Research indicates that 90% of India’s fresh water extracted from groundwater is used for agriculture and 54% of the country faces an extremely high water-stress (when the demand for water exceeds the available amount during a certain period), underlining the need for a system to efficiently use the sparse natural resource.
With this aim, a trial with Smart Control of Rural Renewable Energy and Storage (SCORRES) model, developed by scientists at Heriot-Watt University in Edinburgh, was carried out in Buddha garden in Auroville.
The cloud-based micro-irrigation system was combined with localised weather forecasts and other inputs from the farmers were used to create an effective irrigation system.
Martin Scherfler from Auroville Consulting, who oversees the project, said that they worked closely with farmers to devise this system.
“We factored the local irrigation practices – the amount of water required for the crop type, the consumption during the crop’s lifecycle and factor in the weather forecasting and local climatic conditions.
The result – imagine a micro controller in the field, which switches on and off, depending on the irrigation requirement, based on a schedule developed in collusion with the farmer, in addition to recommendations from theoretical water balancing models,” Scherfler said.
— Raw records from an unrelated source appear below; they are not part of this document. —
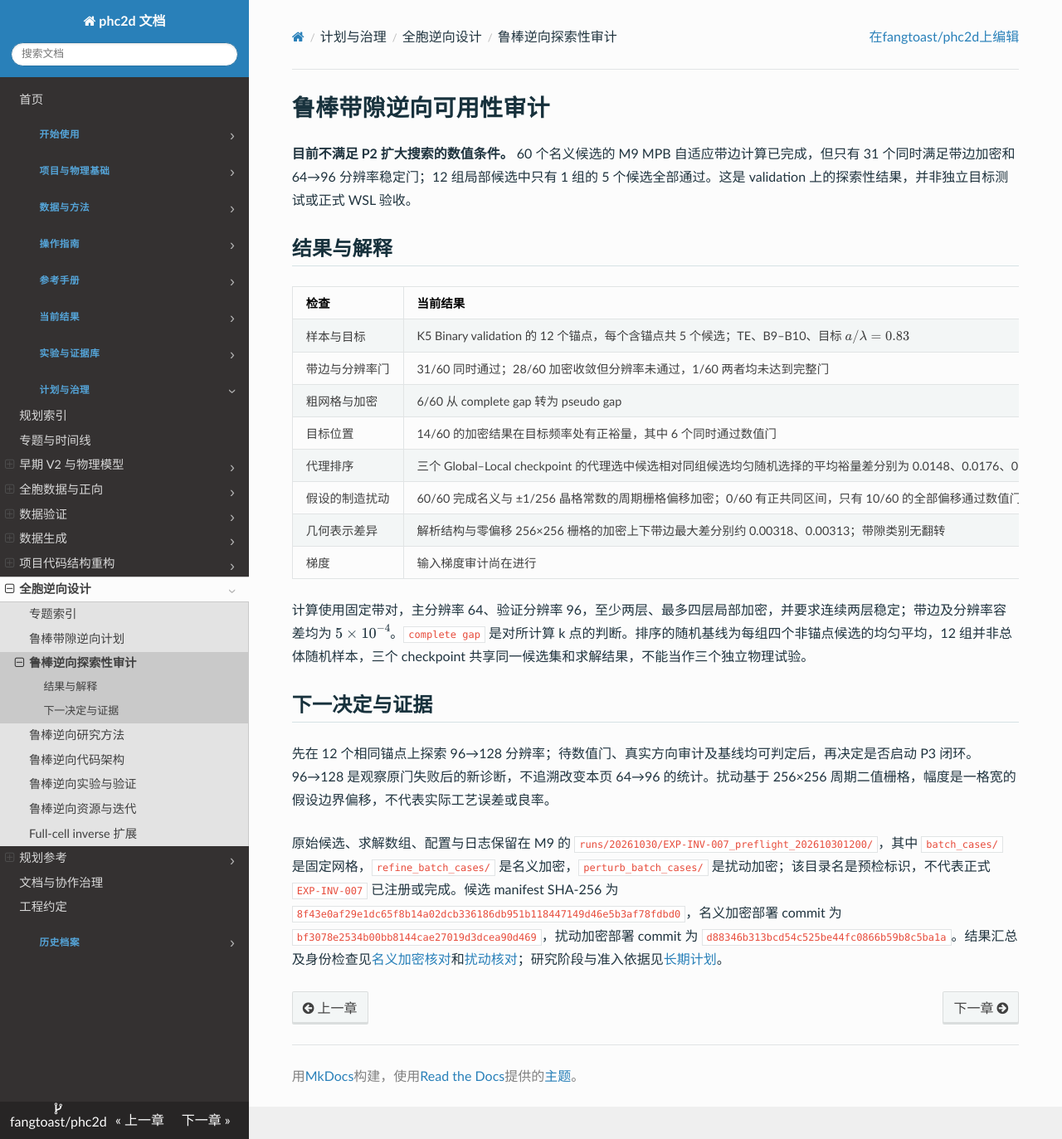
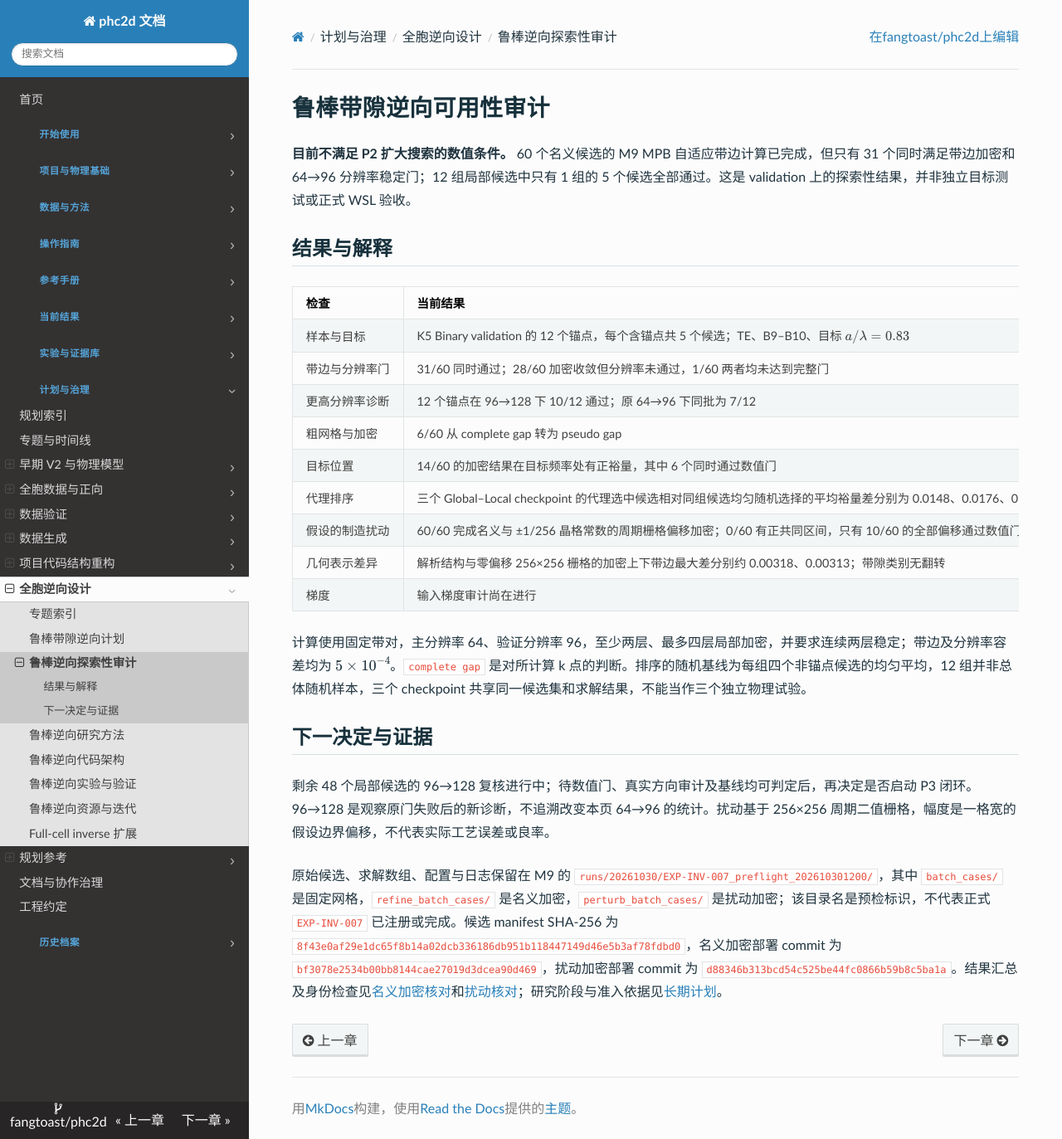
Before and after one commit to fangtoast/phc2d, an MkDocs documentation site: the page built from docs/results/inverse/鲁棒带隙逆向可用性审计.md, in a window 1280 px wide and 1373 px high. Shown: the whole window at 83% size. Built offline with MkDocs 1.6.1, drawn with Linux system fonts in a browser that asks for light colours.

Commit message:
Record higher resolution inverse pilot

```diff
--- a/docs/results/inverse/鲁棒带隙逆向可用性审计.md
+++ b/docs/results/inverse/鲁棒带隙逆向可用性审计.md
@@ -35,6 +35,7 @@ source_artifacts:
 |---|---|---|
 | 样本与目标 | K5 Binary validation 的 12 个锚点，每个含锚点共 5 个候选；TE、B9–B10、目标 $a/\lambda=0.83$ | 样本与频率在查看开发分布后确定，不是预注册测试 |
 | 带边与分辨率门 | 31/60 同时通过；28/60 加密收敛但分辨率未通过，1/60 两者均未达到完整门 | 主要瓶颈是当前结构上的分辨率，而非求解任务失败 |
+| 更高分辨率诊断 | 12 个锚点在 96→128 下 10/12 通过；原 64→96 下同批为 7/12 | 4 个由失败转为通过、1 个由通过转为失败；并非所有结构均收敛 |
 | 粗网格与加密 | 6/60 从 complete gap 转为 pseudo gap | 固定 81 点会给部分候选产生错误的带隙判断 |
 | 目标位置 | 14/60 的加密结果在目标频率处有正裕量，其中 6 个同时通过数值门 | 这些是有限局部 k 搜索结果，不证明连续 BZ 全局极值 |
 | 代理排序 | 三个 Global–Local checkpoint 的代理选中候选相对同组候选均匀随机选择的平均裕量差分别为 0.0148、0.0176、0.0196 | 包含未通过数值门的候选，仅作探索性描述，不能证明可靠优势 |
@@ -46,6 +47,6 @@ source_artifacts:
 
 ## 下一决定与证据
 
-先在 12 个相同锚点上探索 96→128 分辨率；待数值门、真实方向审计及基线均可判定后，再决定是否启动 P3 闭环。96→128 是观察原门失败后的新诊断，不追溯改变本页 64→96 的统计。扰动基于 256×256 周期二值栅格，幅度是一格宽的假设边界偏移，不代表实际工艺误差或良率。
+剩余 48 个局部候选的 96→128 复核进行中；待数值门、真实方向审计及基线均可判定后，再决定是否启动 P3 闭环。96→128 是观察原门失败后的新诊断，不追溯改变本页 64→96 的统计。扰动基于 256×256 周期二值栅格，幅度是一格宽的假设边界偏移，不代表实际工艺误差或良率。
 
 原始候选、求解数组、配置与日志保留在 M9 的 `runs/20261030/EXP-INV-007_preflight_202610301200/`，其中 `batch_cases/` 是固定网格，`refine_batch_cases/` 是名义加密，`perturb_batch_cases/` 是扰动加密；该目录名是预检标识，不代表正式 `EXP-INV-007` 已注册或完成。候选 manifest SHA-256 为 `8f43e0af29e1dc65f8b14a02dcb336186db951b118447149d46e5b3af78fdbd0`，名义加密部署 commit 为 `bf3078e2534b00bb8144cae27019d3dcea90d469`，扰动加密部署 commit 为 `d88346b313bcd54c525be44fc0866b59b8c5ba1a`。结果汇总及身份检查见[名义加密核对](../../../src/phc2d/inverse/audit_refined_reconcile.py)和[扰动核对](../../../src/phc2d/inverse/audit_perturb_reconcile.py)；研究阶段与准入依据见[长期计划](../../planning/鲁棒带隙逆向/实验与验证.md)。
```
He added that the project removes the need for costly hardware, and creates a more affordable, cloud-based solution for smart irrigation. Eight vegetables – lady’s fingers, lettuce, basil, basella, pumpkin, corn, rocket and long beans – have been grown with little use of water and energy.
Professor Eddie Owens, director of Heriot-Watt University’s Energy Academy and leader of the SCORRES project, said, “Our irrigation system reduced water and energy use by up to 80%, and in some of the trials the crop yield doubled, enabling farmers to grow bigger vegetables and fruits, faster.”